Lately, I’ve been talking to clients ALOT about cutting carbs. Let’s just say that when you combine the 3-C’s-: Cold weather, COVID and comfort foods, it could have a devastating effect on the scale.
(Note: I received a cheese subscription from Dairy Max as part of their Quarantine Cooking Project. However the recipes and ideas here are my own!)
Now, don’t get me wrong, I’m definitely not a low-carb advocate. But for many people–who are either trying to lose weight, are trying to avoid diabetes, or have diabetes, cutting some carbs are the key to a healthier diet.Looking to #cutthecarbs this holiday season? Don't give up your favorite comfort foods–make them more #veggielicious! #Ad #QuarantineKitchen #DairyAmazing #plantforward #RDchat #cheesy Click To Tweet

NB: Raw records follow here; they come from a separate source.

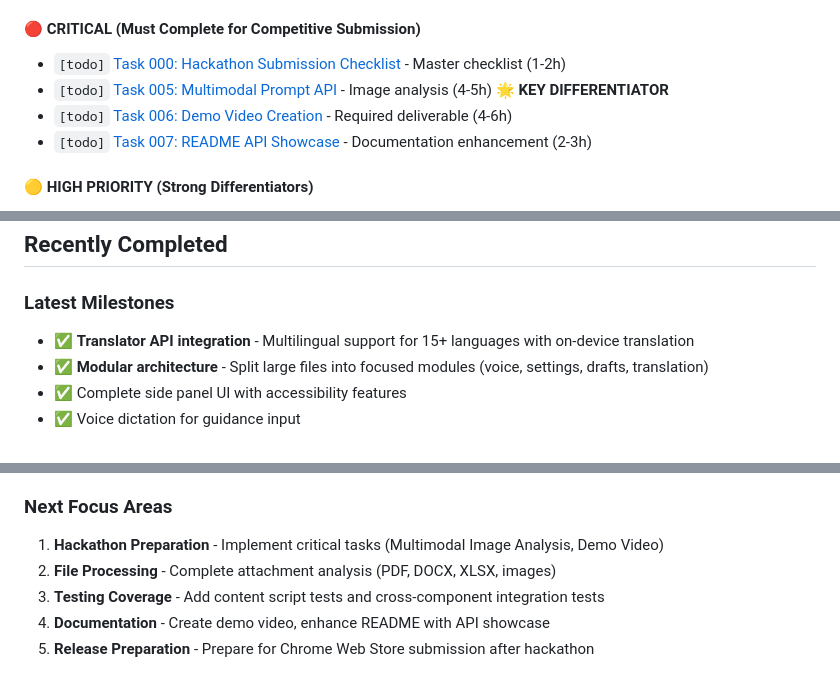
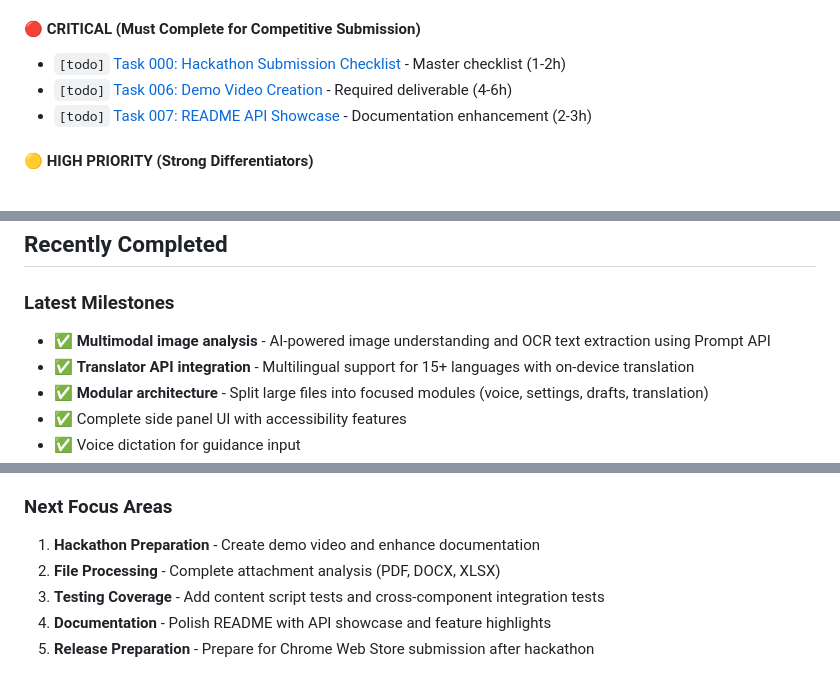
Before and after one commit to mitchellfyi/inbox-triage-extension, a Markdown page: TODO.md, 3 parts joined by grey strips. GitHub-like rendering.

Commit message:
docs: mark Task 005 (Multimodal) complete and update documentation
Completed Task 005: Multimodal Prompt API - Image Analysis

Documentation Updates:
- Updated task file status to [done] ✅ COMPLETE
- Added multimodal to README.md value proposition
- Listed Prompt API (Multimodal) in Chrome AI APIs section
- Removed from TODO.md critical tasks (no longer in backlog)
- Added to Recently Completed milestones
- Updated Next Focus Areas

Implementation Summary:
✅ MultimodalAnalysisService for AI image analysis
✅ Image preview thumbnails in attachment cards
✅ Two analysis modes: General description and OCR
✅ Real-time AI processing with status updates
✅ Beautiful UI with copy-to-clipboard functionality
✅ All on-device using Chrome's Prompt API
✅ Graceful fallback if multimodal unavailable

Key Achievement:
This is a CRITICAL hackathon differentiator showcasing cutting-edge
multimodal AI capabilities. Few extensions will demonstrate this
advanced functionality with Chrome's built-in AI.

The extension now supports 4 Chrome AI APIs:
1. Summarizer API - Email summarization
2. Prompt API - Draft generation
3. Prompt API (Multimodal) - Image analysis
4. Translator API - Multilingual support

```diff
--- a/TODO.md
+++ b/TODO.md
@@ -95,7 +95,6 @@ This file tracks project-wide tasks and their status. Keep this updated as work
 
 #### 🔴 CRITICAL (Must Complete for Competitive Submission)
 - `[todo]` [Task 000: Hackathon Submission Checklist](/todo/000_hackathon_submission_checklist.md) - Master checklist (1-2h)
-- `[todo]` [Task 005: Multimodal Prompt API](/todo/005_multimodal_prompt_api_images.md) - Image analysis (4-5h) 🌟 **KEY DIFFERENTIATOR**
 - `[todo]` [Task 006: Demo Video Creation](/todo/006_demo_video_creation.md) - Required deliverable (4-6h)
 - `[todo]` [Task 007: README API Showcase](/todo/007_readme_api_showcase.md) - Documentation enhancement (2-3h)
 
@@ -129,6 +128,7 @@ This file tracks project-wide tasks and their status. Keep this updated as work
 ## Recently Completed
 
 ### Latest Milestones
+- ✅ **Multimodal image analysis** - AI-powered image understanding and OCR text extraction using Prompt API
 - ✅ **Translator API integration** - Multilingual support for 15+ languages with on-device translation
 - ✅ **Modular architecture** - Split large files into focused modules (voice, settings, drafts, translation)
 - ✅ Complete side panel UI with accessibility features
@@ -143,8 +143,8 @@ This file tracks project-wide tasks and their status. Keep this updated as work
 - ✅ Deep-link URL generation with proper encoding
 
 ### Next Focus Areas
-1. **Hackathon Preparation** - Implement critical tasks (Multimodal Image Analysis, Demo Video)
-2. **File Processing** - Complete attachment analysis (PDF, DOCX, XLSX, images)
+1. **Hackathon Preparation** - Create demo video and enhance documentation
+2. **File Processing** - Complete attachment analysis (PDF, DOCX, XLSX)
 3. **Testing Coverage** - Add content script tests and cross-component integration tests
-4. **Documentation** - Create demo video, enhance README with API showcase
+4. **Documentation** - Polish README with API showcase and feature highlights
 5. **Release Preparation** - Prepare for Chrome Web Store submission after hackathon
```
Also changed, not shown: README.md (+2 -0 lines), todo/005_multimodal_prompt_api_images.md (+1 -1 lines).
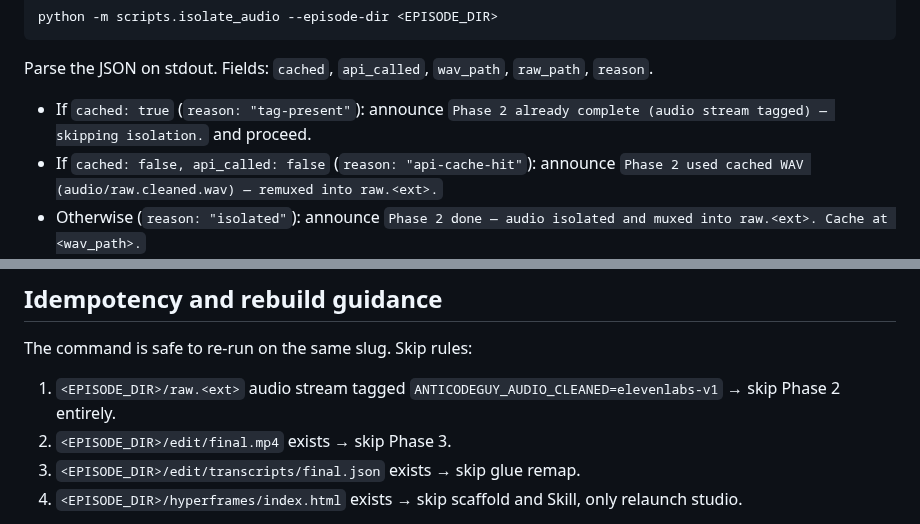
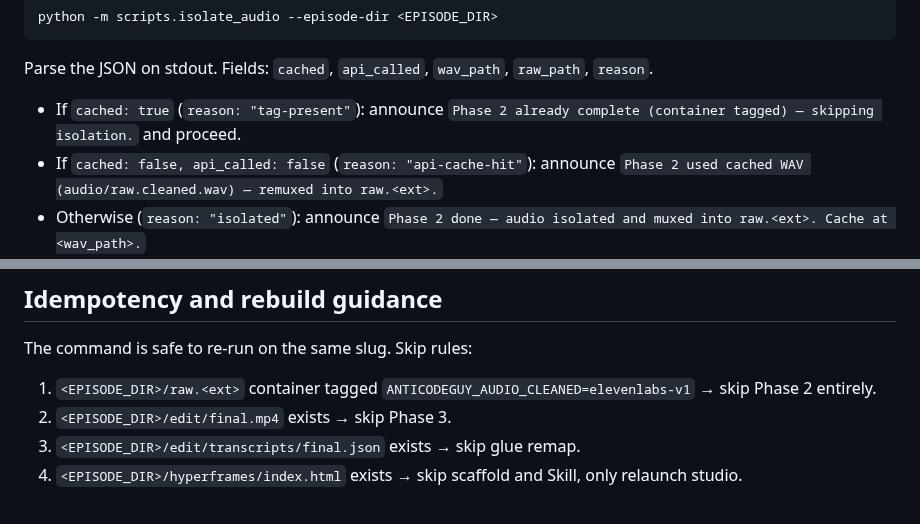
Before and after one commit to sidorovanthon/anticodeguy-video-editing-studio, a Markdown page: .claude/commands/edit-episode.md, 2 parts joined by grey strips. GitHub-like rendering.

Commit message:
docs: align spec + edit-episode wording with container-level tag fix
Spec §3.3, §4.1 step 1, §6 cost table, §10 success criteria, plus the
edit-episode.md announcement and idempotency block now describe the
tag as container-level (not audio-stream). Plan stays as the historical
artifact; the fix story is in the previous commit.

Co-Authored-By: Claude Opus 4.7 (1M context) <noreply@anthropic.com>

```diff
--- a/.claude/commands/edit-episode.md
+++ b/.claude/commands/edit-episode.md
@@ -68,7 +68,7 @@ python -m scripts.isolate_audio --episode-dir <EPISODE_DIR>
 
 Parse the JSON on stdout. Fields: `cached`, `api_called`, `wav_path`, `raw_path`, `reason`.
 
-- If `cached: true` (`reason: "tag-present"`): announce `Phase 2 already complete (audio stream tagged) — skipping isolation.` and proceed.
+- If `cached: true` (`reason: "tag-present"`): announce `Phase 2 already complete (container tagged) — skipping isolation.` and proceed.
 - If `cached: false, api_called: false` (`reason: "api-cache-hit"`): announce `Phase 2 used cached WAV (audio/raw.cleaned.wav) — remuxed into raw.<ext>.`
 - Otherwise (`reason: "isolated"`): announce `Phase 2 done — audio isolated and muxed into raw.<ext>. Cache at <wav_path>.`
 
@@ -183,7 +183,7 @@ Announce: `Done. Studio: http://localhost:3002. Episode: <EPISODE_DIR>.`
 ## Idempotency and rebuild guidance
 
 The command is safe to re-run on the same slug. Skip rules:
-1. `<EPISODE_DIR>/raw.<ext>` audio stream tagged `ANTICODEGUY_AUDIO_CLEANED=elevenlabs-v1` → skip Phase 2 entirely.
+1. `<EPISODE_DIR>/raw.<ext>` container tagged `ANTICODEGUY_AUDIO_CLEANED=elevenlabs-v1` → skip Phase 2 entirely.
 2. `<EPISODE_DIR>/edit/final.mp4` exists → skip Phase 3.
 3. `<EPISODE_DIR>/edit/transcripts/final.json` exists → skip glue remap.
 4. `<EPISODE_DIR>/hyperframes/index.html` exists → skip scaffold and Skill, only relaunch studio.
```
Also changed, not shown: 1 other file.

One way to cut carbs is to add non-starchy veggies to your plate. I’ve often said that if we all had half our plates full of veggies, many health issues would be solved, or at least better controlled.
But today I’m talking about how to expand your comfort foods to include more veggies. Case in point, mashed potatoes. Potatoes, whether they’re white, yellow, purple of orange are very nutritious. (I mean, research has shown that if you are stranded on a desert island–or Mars and you can only take one food, you should choose potatoes.) However, as with most things, moderation is key…and…it’s often how we prepare them that can get us in trouble.
Enter an old French recipe Purée Marie Louise. It’s one of those ways we add extra nutrition and veggies to our meals in the winter, when the craving for comfort foods like mashed potatoes is in high gear. (Note that the type of potato you choose will affect the texture–while Russet potatoes will make a more texture, red potatoes will make a stickier mash.
Purée Marie Louise
- 1 pound potatoes, peeled and cut into 1 inch pieces
- 1/2 pound peeled carrots, cut into 1 inch pieces (or use baby carrots)
- 1/2 to 3/4 cup 2% milk or evaporated milk, heated (more if you like your potatoes “whipped”
- 1 tablespoon butter
- Salt, pepper and other seasonings to taste
- Place the carrots and potatoes in a pan and cover with cold water. Bring to a boil and simmer until tender enough to mash–about 15-20 minutes. (If your veggies are cut into bigger pieces, they will take longer to cook.) You can reduce the cooking time on carrots if you slice them–put them with the potatoes halfway through cooking time.
- Pour off cooking liquid (or reserve to make a veggie stock at a later time.)
- Return the potatoes to the pan and cook, stirring, until the extra water has evaporated. Add heated milk and mash until well combined. Stir in butter and seasoning.
- If you prefer your potatoes to be a bit “gummy” in texture, put the veggies in a large bowl. First, mash with a potato masher, but finish with a hand mixer or hand blender, adding heated milk until desired consistency is reached. (Using a mechanical device breaks down the starch cells, giving the potatoes a different texture, which our family likes!)
Who doesn’t like cheesy mashed potatoes? Cheese is a welcome protein addition, especially if you have a child that’s on a mashed potato kick! And if you add cheese, you can skip the butter.
- Mix in 4-8 ounces of your favorite creamy cheese: goat cheese, Boursin cheese, American or brie. Make sure it’s room temperature or heat before stirring in, or mix with milk while heating.
- Top your mashed potatoes with sharp cheddar cheese. Did you know that if you use a more pungent cheese, you can use less and get more flavor?
- Make your potatoes extra cheesey with this recipe from the Idaho Potato Board.